Data extract below:

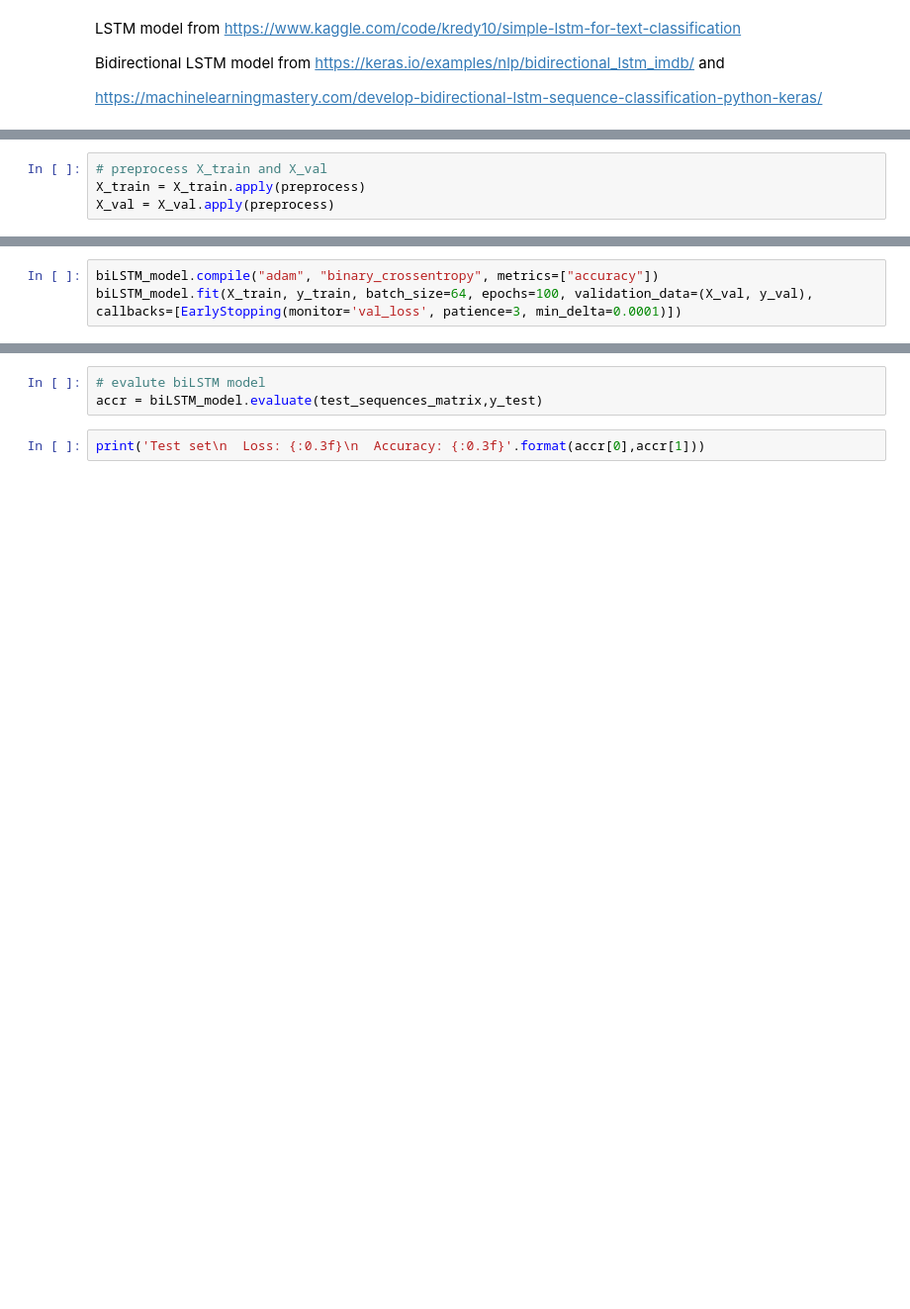
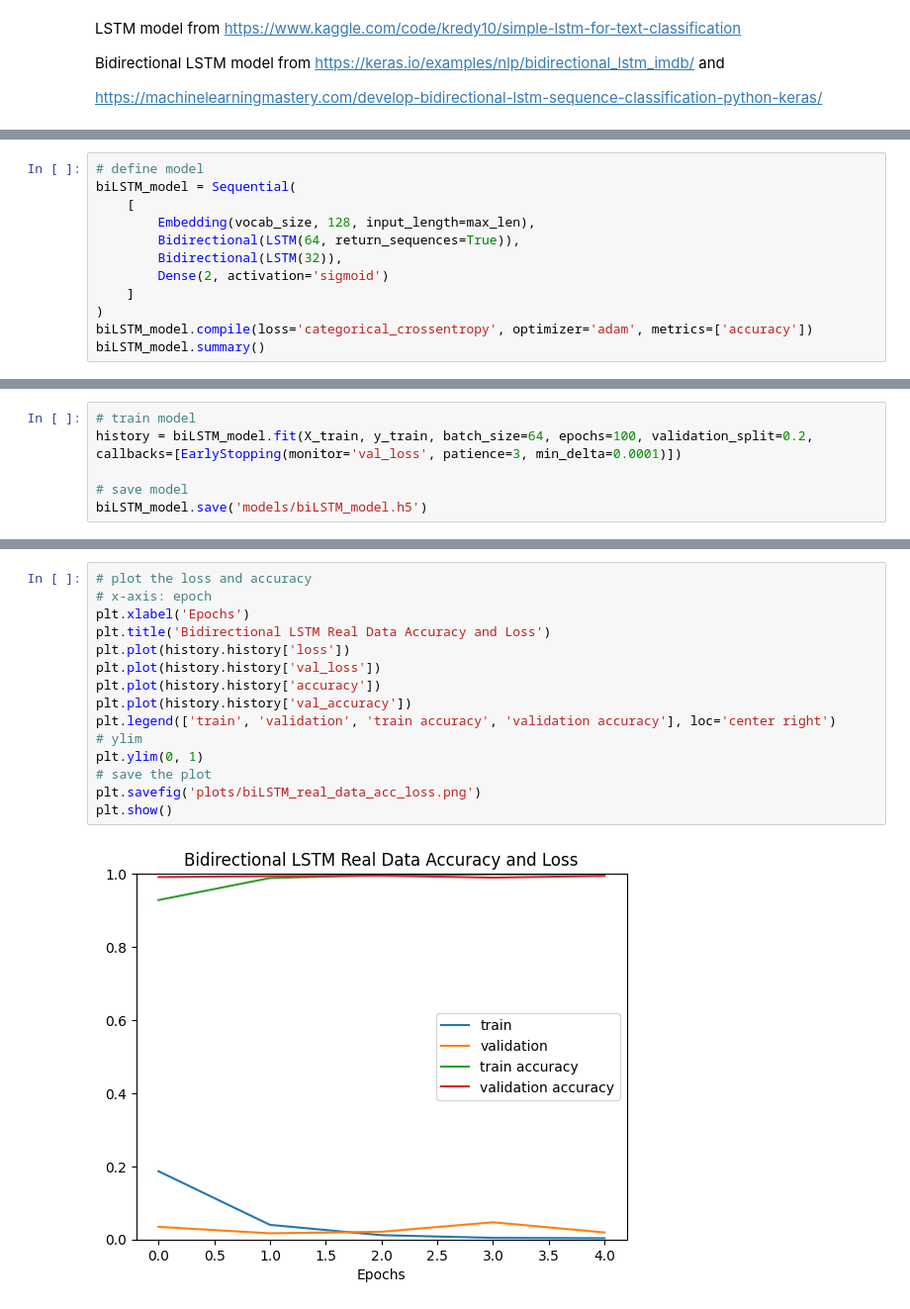
Before and after one commit to michellejieli/Whoop, a Jupyter notebook: lstm.ipynb, the cells around one changed output, grey strips where cells are left out. Shown: that part at 99% size. Cells and saved outputs as stored; diff of their text form; blank space fills up the shorter version.

Commit message:
plots

```diff
--- a/lstm.ipynb
+++ b/lstm.ipynb
@@ -57,4 +67,0 @@ def preprocess(text):
-# %%
-# preprocess X_train and X_val
-X_train = X_train.apply(preprocess)
-X_val = X_val.apply(preprocess)
@@ -96,0 +100,12 @@ biLSTM_model.summary()
+# %%
+# define model
+biLSTM_model = Sequential(
+    [
+        Embedding(vocab_size, 128, input_length=max_len),
+        Bidirectional(LSTM(64, return_sequences=True)),
+        Bidirectional(LSTM(32)),
+        Dense(2, activation='sigmoid')
+    ]
+)
+biLSTM_model.compile(loss='categorical_crossentropy', optimizer='adam', metrics=['accuracy'])
+biLSTM_model.summary()
@@ -97,4 +132,7 @@ biLSTM_model.summary()
 # %%
-biLSTM_model.compile("adam", "binary_crossentropy", metrics=["accuracy"])
-biLSTM_model.fit(X_train, y_train, batch_size=64, epochs=100, validation_data=(X_val, y_val), callbacks=[EarlyStopping(monitor='val_loss', patience=3, min_delta=0.0001)])
+# train model
+history = biLSTM_model.fit(X_train, y_train, batch_size=64, epochs=100, validation_split=0.2, callbacks=[EarlyStopping(monitor='val_loss', patience=3, min_delta=0.0001)])
+
+# save model
+biLSTM_model.save('models/biLSTM_model.h5')
 # %% [output]
@@ -131,5 +175,17 @@ accr = biLSTM_model.evaluate(test_sequences_matrix,y_test)
-# %%
-# evalute biLSTM model
-accr = biLSTM_model.evaluate(test_sequences_matrix,y_test)
-# %%
-print('Test set\n  Loss: {:0.3f}\n  Accuracy: {:0.3f}'.format(accr[0],accr[1]))
+# %%
+# plot the loss and accuracy
+# x-axis: epoch
+plt.xlabel('Epochs')
+plt.title('Bidirectional LSTM Real Data Accuracy and Loss')
+plt.plot(history.history['loss'])
+plt.plot(history.history['val_loss'])
+plt.plot(history.history['accuracy'])
+plt.plot(history.history['val_accuracy'])
+plt.legend(['train', 'validation', 'train accuracy', 'validation accuracy'], loc='center right')
+# ylim
+plt.ylim(0, 1)
+# save the plot
+plt.savefig('plots/biLSTM_real_data_acc_loss.png')
+plt.show()
+# %% [output]
+[figure, added]
```
Also changed, not shown: parts of 19 cells of this notebook, 26 other files.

End of Data extract.

**Task directions**
Determine how many lines of the entries contain the string "history", and reply with nothing but the number.

**Exercise answer**
5